This is not the first and definitely won’t be last time a road rider has and will be laid from a “dirt bike training incident”.

With that out of the way let’s address the subject with a bit more thought.

It is often forgotten that professional road racers spend little time doing what they get paid to do than just about any other professional athlete. How many days a does year go by without a soccer player kicking a ball or a baseball player shooting some hoops? Yet MotoGP and World Superbike riders literally get to ride their true race bikes on the tracks where they compete for just a very limited number of days a year.

Finding alternative training methods which allow them to hone their skill set and to stay in shape that allows the rider to go faster than all other humans on the planet for 40 grueling minutes while sweating in leathers. Two of the most popular ways to train are riding bicycles and riding motocross or flat track. Each of these activities has its own dangers, as we saw with Nicky Hayden this year on his bicycle or Rossi this week riding an off-road motorcycle.

Bicycling is great cardiovascular exercise and builds leg muscles the racers need. Riding on a stationary bike in a gym is another alternative, but they are human, and that is boring. Riding dirt bikes at speed is not only a great workout — there’s a reason motocross riders are among the fittest athletes and it also gives the racer constant practice at controlling a sliding motorcycle on all those days they’re not allowed to ride the motorcycles and tracks where they compete.

Rossi has consistently proven previously that this training method at his ranch in his hometown in Italy, in the dirt is such an important component both for himself and the young Italian racers he is mentoring.

Leon Camier World Superbike competitor
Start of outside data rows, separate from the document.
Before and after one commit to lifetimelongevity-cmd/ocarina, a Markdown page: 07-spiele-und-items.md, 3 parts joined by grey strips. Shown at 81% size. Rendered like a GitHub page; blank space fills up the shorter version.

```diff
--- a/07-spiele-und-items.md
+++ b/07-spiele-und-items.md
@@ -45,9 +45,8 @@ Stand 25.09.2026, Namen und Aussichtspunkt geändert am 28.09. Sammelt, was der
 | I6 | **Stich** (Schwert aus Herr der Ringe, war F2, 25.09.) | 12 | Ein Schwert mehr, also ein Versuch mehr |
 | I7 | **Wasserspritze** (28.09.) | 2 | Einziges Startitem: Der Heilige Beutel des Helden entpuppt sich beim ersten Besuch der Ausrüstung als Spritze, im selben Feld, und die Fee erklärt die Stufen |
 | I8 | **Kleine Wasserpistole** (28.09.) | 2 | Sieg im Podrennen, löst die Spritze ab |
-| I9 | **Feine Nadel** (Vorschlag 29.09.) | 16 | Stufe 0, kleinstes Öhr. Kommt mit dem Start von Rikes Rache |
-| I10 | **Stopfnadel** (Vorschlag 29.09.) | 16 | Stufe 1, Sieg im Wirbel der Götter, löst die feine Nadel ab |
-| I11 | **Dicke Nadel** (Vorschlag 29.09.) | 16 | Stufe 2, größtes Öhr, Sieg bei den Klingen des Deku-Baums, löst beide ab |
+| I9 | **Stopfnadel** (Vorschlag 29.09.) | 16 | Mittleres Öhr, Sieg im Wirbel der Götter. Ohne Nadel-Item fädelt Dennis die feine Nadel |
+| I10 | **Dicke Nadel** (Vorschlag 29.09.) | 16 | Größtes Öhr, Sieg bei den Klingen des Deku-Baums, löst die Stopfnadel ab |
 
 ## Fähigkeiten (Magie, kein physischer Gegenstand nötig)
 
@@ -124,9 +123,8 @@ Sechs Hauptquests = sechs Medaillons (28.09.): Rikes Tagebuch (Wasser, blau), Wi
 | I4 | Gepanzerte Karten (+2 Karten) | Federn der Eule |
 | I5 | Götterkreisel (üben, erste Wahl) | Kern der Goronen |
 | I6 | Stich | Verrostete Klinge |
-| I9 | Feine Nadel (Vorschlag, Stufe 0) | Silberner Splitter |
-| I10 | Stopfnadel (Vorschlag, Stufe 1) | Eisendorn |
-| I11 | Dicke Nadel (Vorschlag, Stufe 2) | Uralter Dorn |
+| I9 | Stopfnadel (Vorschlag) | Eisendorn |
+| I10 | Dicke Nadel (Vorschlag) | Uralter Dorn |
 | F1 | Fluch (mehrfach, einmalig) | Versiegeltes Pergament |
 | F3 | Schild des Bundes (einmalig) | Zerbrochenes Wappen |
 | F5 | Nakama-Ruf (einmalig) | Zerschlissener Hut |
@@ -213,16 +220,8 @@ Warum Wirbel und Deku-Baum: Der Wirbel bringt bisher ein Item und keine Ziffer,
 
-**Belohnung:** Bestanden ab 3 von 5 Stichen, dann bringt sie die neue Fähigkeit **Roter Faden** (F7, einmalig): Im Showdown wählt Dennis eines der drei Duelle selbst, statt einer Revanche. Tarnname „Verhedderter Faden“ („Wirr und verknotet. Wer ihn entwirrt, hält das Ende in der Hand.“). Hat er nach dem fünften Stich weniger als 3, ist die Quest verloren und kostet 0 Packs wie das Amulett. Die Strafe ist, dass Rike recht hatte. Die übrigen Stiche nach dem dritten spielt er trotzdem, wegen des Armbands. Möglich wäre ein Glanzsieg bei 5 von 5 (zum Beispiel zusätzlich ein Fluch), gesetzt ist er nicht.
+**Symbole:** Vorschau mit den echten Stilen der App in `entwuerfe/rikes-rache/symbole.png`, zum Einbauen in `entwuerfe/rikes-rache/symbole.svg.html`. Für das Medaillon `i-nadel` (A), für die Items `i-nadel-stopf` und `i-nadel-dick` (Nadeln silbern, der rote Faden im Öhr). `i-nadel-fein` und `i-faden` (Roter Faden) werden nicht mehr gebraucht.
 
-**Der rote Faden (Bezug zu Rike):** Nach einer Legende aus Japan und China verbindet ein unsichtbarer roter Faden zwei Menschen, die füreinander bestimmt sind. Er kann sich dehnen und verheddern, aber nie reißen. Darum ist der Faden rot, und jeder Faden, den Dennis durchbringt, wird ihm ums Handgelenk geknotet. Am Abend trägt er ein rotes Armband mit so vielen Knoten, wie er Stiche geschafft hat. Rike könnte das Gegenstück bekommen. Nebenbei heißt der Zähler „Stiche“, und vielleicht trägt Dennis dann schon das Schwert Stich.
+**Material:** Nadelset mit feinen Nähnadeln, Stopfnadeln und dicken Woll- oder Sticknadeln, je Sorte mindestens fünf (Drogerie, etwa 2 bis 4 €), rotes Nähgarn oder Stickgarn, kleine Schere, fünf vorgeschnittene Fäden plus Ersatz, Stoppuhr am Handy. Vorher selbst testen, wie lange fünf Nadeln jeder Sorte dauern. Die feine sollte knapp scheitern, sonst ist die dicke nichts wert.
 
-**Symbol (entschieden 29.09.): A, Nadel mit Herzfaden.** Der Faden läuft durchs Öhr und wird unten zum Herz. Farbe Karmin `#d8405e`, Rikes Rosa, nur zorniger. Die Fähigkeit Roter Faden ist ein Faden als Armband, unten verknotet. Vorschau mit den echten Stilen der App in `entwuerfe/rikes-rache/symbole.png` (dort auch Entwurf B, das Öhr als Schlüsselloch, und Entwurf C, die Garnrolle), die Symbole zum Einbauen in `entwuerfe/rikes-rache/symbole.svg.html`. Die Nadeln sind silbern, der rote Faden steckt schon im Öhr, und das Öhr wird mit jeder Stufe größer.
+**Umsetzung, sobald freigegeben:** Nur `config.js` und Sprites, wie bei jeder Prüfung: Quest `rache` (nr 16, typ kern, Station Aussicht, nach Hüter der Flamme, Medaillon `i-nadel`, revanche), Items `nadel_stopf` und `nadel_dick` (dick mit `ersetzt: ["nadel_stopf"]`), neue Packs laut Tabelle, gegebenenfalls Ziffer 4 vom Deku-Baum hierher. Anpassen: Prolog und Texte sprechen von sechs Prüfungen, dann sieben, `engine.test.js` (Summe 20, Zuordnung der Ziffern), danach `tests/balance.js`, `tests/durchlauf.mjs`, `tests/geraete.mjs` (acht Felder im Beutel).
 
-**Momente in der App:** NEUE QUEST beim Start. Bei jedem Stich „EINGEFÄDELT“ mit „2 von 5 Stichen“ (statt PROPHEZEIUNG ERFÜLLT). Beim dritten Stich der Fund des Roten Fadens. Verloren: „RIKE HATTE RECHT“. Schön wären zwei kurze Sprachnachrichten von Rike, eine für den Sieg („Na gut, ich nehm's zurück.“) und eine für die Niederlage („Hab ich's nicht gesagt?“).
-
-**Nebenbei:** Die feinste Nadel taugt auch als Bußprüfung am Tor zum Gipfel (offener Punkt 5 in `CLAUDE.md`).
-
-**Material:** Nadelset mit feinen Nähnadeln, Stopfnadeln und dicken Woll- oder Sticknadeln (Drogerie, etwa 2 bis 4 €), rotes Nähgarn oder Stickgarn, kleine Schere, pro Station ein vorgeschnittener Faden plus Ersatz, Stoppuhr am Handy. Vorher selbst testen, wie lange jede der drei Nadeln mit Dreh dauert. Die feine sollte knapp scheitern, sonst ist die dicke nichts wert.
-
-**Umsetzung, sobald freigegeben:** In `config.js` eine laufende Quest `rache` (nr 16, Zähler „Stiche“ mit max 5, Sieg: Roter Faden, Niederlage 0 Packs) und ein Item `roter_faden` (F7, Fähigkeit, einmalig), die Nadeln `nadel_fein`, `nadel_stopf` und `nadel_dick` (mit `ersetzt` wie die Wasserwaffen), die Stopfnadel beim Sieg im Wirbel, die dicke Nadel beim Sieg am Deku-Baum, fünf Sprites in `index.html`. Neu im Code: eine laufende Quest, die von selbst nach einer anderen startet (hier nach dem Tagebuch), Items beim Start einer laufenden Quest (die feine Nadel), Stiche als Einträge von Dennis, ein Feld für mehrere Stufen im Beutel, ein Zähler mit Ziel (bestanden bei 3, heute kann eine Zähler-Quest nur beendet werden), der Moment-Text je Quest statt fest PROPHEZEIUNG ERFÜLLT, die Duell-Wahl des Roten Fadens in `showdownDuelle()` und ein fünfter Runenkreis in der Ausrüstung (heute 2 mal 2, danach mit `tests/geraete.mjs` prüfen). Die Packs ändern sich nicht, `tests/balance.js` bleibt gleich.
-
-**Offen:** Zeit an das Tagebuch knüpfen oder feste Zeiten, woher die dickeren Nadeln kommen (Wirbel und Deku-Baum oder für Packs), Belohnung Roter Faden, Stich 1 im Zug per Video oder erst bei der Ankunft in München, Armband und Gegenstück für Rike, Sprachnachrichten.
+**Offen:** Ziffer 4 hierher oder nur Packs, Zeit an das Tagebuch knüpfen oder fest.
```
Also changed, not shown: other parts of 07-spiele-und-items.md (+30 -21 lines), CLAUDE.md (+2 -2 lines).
Leon Camier, a British motorcycle racer (2005 British Supersport, 2009 British Superbike Champion and currently competing in the World Superbike series on an MV Augusta) is just one of the many current riders across all levels and skill sets that endorse that riding motocross make them better and more skilled riders.

Those fans who say the pros shouldn’t take those kinds of “risks,” by riding off-road, aren’t giving very much thought to the true likelihood of taking a racer, who thrives on competition and speed and challenge, and expecting him to live in a safety bubble the 300 or so days a year he’s not racing.